This was first published on our website in the Tara Foundation monthly magazine (January 2007 Volume 2, Issue 1). It is relevant to the Irish Government's present bid to offload state forests to an investor fund.
Coillte Teoranta, the Irish Forestry Board, was formed in 1989 and
“owns”, or rather has custody over, 441,000 hectares, of which 350,000 are
forested. Despite the fact that Ireland has perfect conditions for tree production,
with broadleaf species growing faster that elsewhere on the continent, Coillte’s
policy is to plant sitka spruce, to the exclusion of other tree varieties. However,
the wood from sitka spruce trees is the lowest quality wood commercially
available, unsuitable for any purpose other than compaction into pallets.
The susceptibility of pine trees to insect infestation and disease, when

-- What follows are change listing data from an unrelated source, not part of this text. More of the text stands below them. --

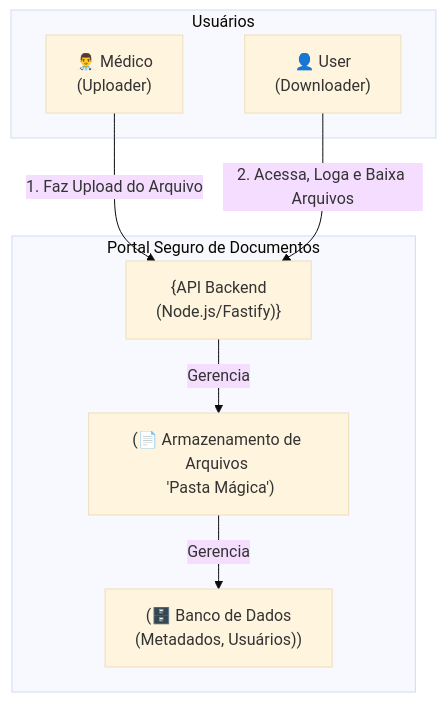
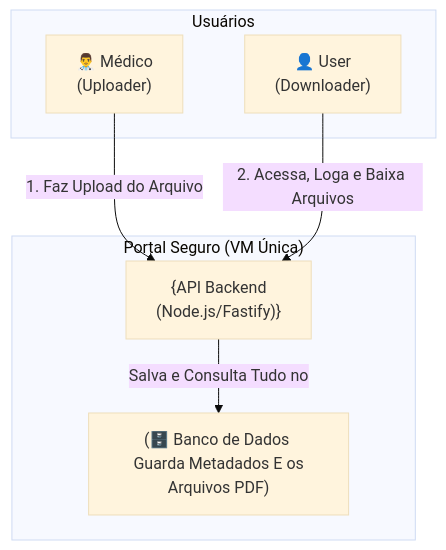
The diagram in docs/data-flow.md (CAFFD/prontuario-saude), drawn with Mermaid (base theme) before and after one commit. The commit also changed other lines of this file, not shown here.

First line of the commit message:
Update data-flow.md

````diff
--- a/docs/data-flow.md
+++ b/docs/data-flow.md
@@ -6,19 +6,17 @@
 ``` mermaid
 graph TD
     subgraph "Usuários"
         A["👨‍⚕️ Médico <br> (Uploader)"]
         B["👤 User <br> (Downloader)"]
     end
 
-    subgraph "Portal Seguro de Documentos"
+    subgraph "Portal Seguro (VM Única)"
         C["{API Backend <br> (Node.js/Fastify)}"]
-        D["(🗄️ Banco de Dados <br> (Metadados, Usuários))"]
-        E["(📄 Armazenamento de Arquivos <br> 'Pasta Mágica')"]
+        D["(🗄️ Banco de Dados <br> Guarda Metadados E os Arquivos PDF)"]
     end
 
     A -- 1. Faz Upload do Arquivo --> C
     B -- 2. Acessa, Loga e Baixa Arquivos --> C
     
-    E -- Gerencia --> D
-    C -- Gerencia --> E
+    C -- Salva e Consulta Tudo no --> D
 ```
````
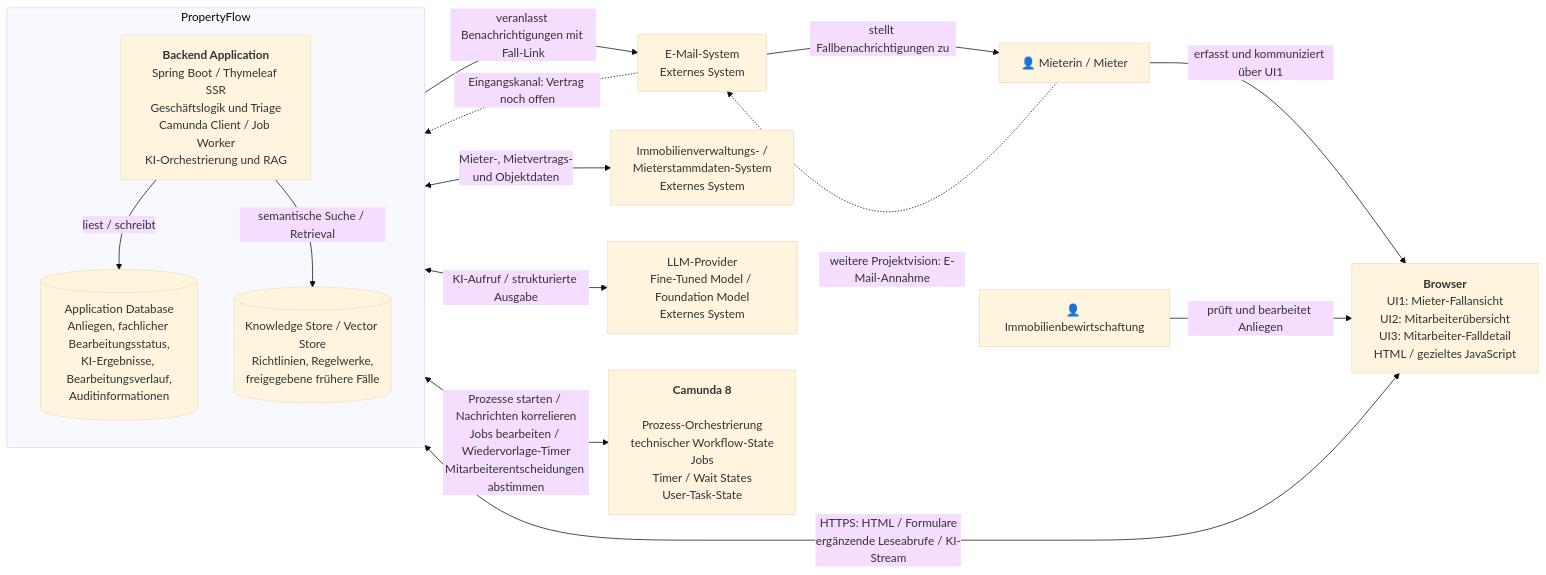
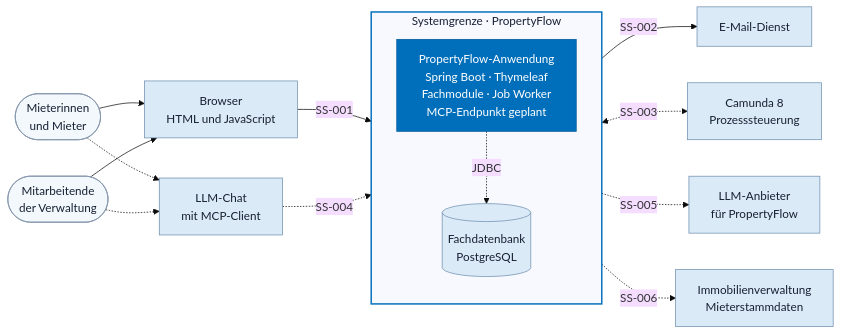
Before and after one commit to permarco/propertyflow: the diagram in docs/architecture/c4-container.md, drawn with Mermaid (base theme). The commit also changed other lines of this file and 43 other files, not shown here.

````diff
--- a/docs/architecture/c4-container.md
+++ b/docs/architecture/c4-container.md
@@ -8,39 +13,41 @@
 ```mermaid
 flowchart LR
-    MIETER["👤 Mieterin / Mieter"]
-    BEWIRTSCHAFTER["👤 Immobilienbewirtschaftung"]
+    MIETER(["Mieterinnen<br/>und Mieter"])
+    VERWALTUNG(["Mitarbeitende<br/>der Verwaltung"])
+    WEB["Browser<br/>HTML und JavaScript"]
+    CHAT["LLM-Chat<br/>mit MCP-Client"]
 
-    WEB["<b>Browser</b><br/>UI1: Mieter-Fallansicht<br/>UI2: Mitarbeiterübersicht<br/>UI3: Mitarbeiter-Falldetail<br/>HTML / gezieltes JavaScript"]
+    subgraph PF["Systemgrenze · PropertyFlow"]
+        direction TB
+        APP["PropertyFlow-Anwendung<br/>Spring Boot · Thymeleaf<br/>Fachmodule · Job Worker<br/>MCP-Endpunkt geplant"]
+        DB[("Fachdatenbank<br/>PostgreSQL")]
 
-    MAIL["E-Mail-System<br/>Externes System"]
+        APP -.->|"JDBC"| DB
+    end
 
-    ERP["Immobilienverwaltungs- /<br/>Mieterstammdaten-System<br/>Externes System"]
+    MAIL["E-Mail-Dienst"]
+    CAMUNDA["Camunda 8<br/>Prozesssteuerung"]
+    MODELL["LLM-Anbieter<br/>für PropertyFlow"]
+    STAMMDATEN["Immobilienverwaltung<br/>Mieterstammdaten"]
 
-    LLM["LLM-Provider<br/>Fine-Tuned Model / Foundation Model<br/>Externes System"]
-    
-    CAMUNDA["<b>Camunda 8</b><br/><br/>Prozess-Orchestrierung<br/>technischer Workflow-State<br/>Jobs<br/>Timer / Wait States<br/>User-Task-State"]
-    
-    subgraph PF["PropertyFlow"]
-        direction TB
+    MIETER --> WEB
+    VERWALTUNG --> WEB
+    MIETER -.-> CHAT
+    VERWALTUNG -.-> CHAT
 
-        BACKEND["<b>Backend Application</b><br/>Spring Boot / Thymeleaf SSR<br/>Geschäftslogik und Triage<br/>Camunda Client / Job Worker<br/>KI-Orchestrierung und RAG"]
+    WEB -->|"SS-001"| APP
+    APP -->|"SS-002"| MAIL
+    APP <-.->|"SS-003"| CAMUNDA
+    CHAT -.->|"SS-004"| APP
+    APP -.->|"SS-005"| MODELL
+    APP -.->|"SS-006"| STAMMDATEN
 
-        DB[("Application Database<br/>Anliegen, fachlicher Bearbeitungsstatus,<br/>KI-Ergebnisse, Bearbeitungsverlauf,<br/>Auditinformationen")]
-
-        VS[("Knowledge Store / Vector Store<br/>Richtlinien, Regelwerke,<br/>freigegebene frühere Fälle")]
-
-        BACKEND -->|"liest / schreibt"| DB
-        BACKEND -->|"semantische Suche / Retrieval"| VS
-    end  
-    
-    WEB <-->|"HTTPS: HTML / Formulare<br/>ergänzende Leseabrufe / KI-Stream"| BACKEND
-    MIETER -->|"erfasst und kommuniziert über UI1"| WEB
-    MIETER -.->|"weitere Projektvision: E-Mail-Annahme"| MAIL
-    BEWIRTSCHAFTER -->|"prüft und bearbeitet Anliegen"| WEB
-    MAIL -.->|"Eingangskanal: Vertrag noch offen"| BACKEND
-    BACKEND -->|"veranlasst Benachrichtigungen mit Fall-Link"| MAIL
-    MAIL -->|"stellt Fallbenachrichtigungen zu"| MIETER
-    BACKEND <-->|"Mieter-, Mietvertrags-<br/>und Objektdaten"| ERP
-    BACKEND <-->|"KI-Aufruf / strukturierte Ausgabe"| LLM
-    BACKEND <-->|"Prozesse starten / Nachrichten korrelieren<br/>Jobs bearbeiten / Wiedervorlage-Timer<br/>Mitarbeiterentscheidungen abstimmen"| CAMUNDA
+    classDef person fill:#f2f8fc,stroke:#8292a8,color:#172033
+    classDef system fill:#dbeaf7,stroke:#6d8eae,color:#172033
+    classDef propertyflow fill:#006fbb,stroke:#005a99,color:#fff
+    class MIETER,VERWALTUNG person
+    class WEB,CHAT,MAIL,CAMUNDA,MODELL,STAMMDATEN system
+    class APP propertyflow
+    class DB system
+    style PF stroke:#006fbb,stroke-width:2px,color:#172033
 ```
````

compared to broadleaf, means that they require a higher rate of pesticide
usage. Coillte have responded to pine weevil outbreaks by spraying chemicals
containing high quantities of dioxins. Pollution of groundwater by fertilisers,
and the acidification of soil by the trees themselves, are both problems which
are created by this forest monoculture, not to speak of the year-round exclusion
of natural light from the forest floor, which prevents the flourishing of
undergrowth and of associated animal and insect species. What is astounding is
that this scorched-earth approach to forestry is being applied across the board,
not simply on peat lands or scrub.
The unspoken State policy seems to be twofold: to prevent the large-scale
growing of native broadleaf trees, and to prevent the development of a strong
native industry based on wood products. The State’s notion of “competition”
seems to be to eliminate any threat which domestic industry and fuels might
present to imports. But it seems that the State plan is more ambitious than
simply preventing the Irish people from benefiting from their own natural
In effect, a State body has been masquerading as a private company, for the purposes of (illegally) seizing publicly owned land and transferring it (also illegally) into private ownership.
Coillte’s role in “managing” the nation’s forests has been put in the
spotlight recently by issues surrounding the transfer, in 2001 and 2004, of a
total of 400 acres of Coillte-managed land at Bellinaboy, Co. Mayo, to Shell,
and the sale of part of the national monument at Rath Lugh, near the Hill of
Tara, to the National Roads Authority, and the subsequent destruction of
broadleaf trees there. Despite the fact that Coillte has been given Forest
Stewardship Council (FSC) status by Britain’s Soil Association, it has been
consistent in its refusal to comply with any of the principles of sustainable
forestry or the rights of local communities, principles which winners of FSC
status are supposed to uphold.
In 2003, the European Court of Justice ruled against Coillte’s claim to be
paid €50 million of compensation grants, to which only farmers (using part of
their land for forest cultivation) were entitled. The ruling stated that Coillte
misrepresented itself as a “private-law legal entity”, whereas they were in fact a
“public entity wholly owned and controlled by the State”. The pretence by Coillte
that it is a private company has been echoed by the Minister for Agriculture and
Food, Mary Coughlan.
Coillte has been falsely represented as a private company by the State for
a very good reason: so as to pretend to have a legal title to lands it does not, in
fact, own. The forests of Ireland belong to the people of Ireland: this position
has been established in law. Coillte’s statutory role is as a caretaker of the
property of the people of Ireland. It has no legal entitlement to transfer the land
in its care to private ownership, nor receive money in payment for it.
The consequence is that, in selling (or handing over) land at Bellinaboy
to Shell, and in transferring land at Rath Lugh via Compulsory Purchase Order
for the construction of the M3 Motorway, Coillte has acted illegally. Any
contracts which it has signed to effect these transfers are, legally, null and void.
In effect, a State body has been masquerading as a private company, for the
purposes of (illegally) seizing publicly owned land and transferring it (also
illegally) into private ownership.
Coillte, then, is a State body whose aim is, not to protect or promote the
national forests, but to appropriate public land, render it unsuitable for growing
trees which might be of any economic, social or environmental benefit, and
handing over those lands for purposes which can be of no benefit to the people
of Ireland, to whom these lands belong by right.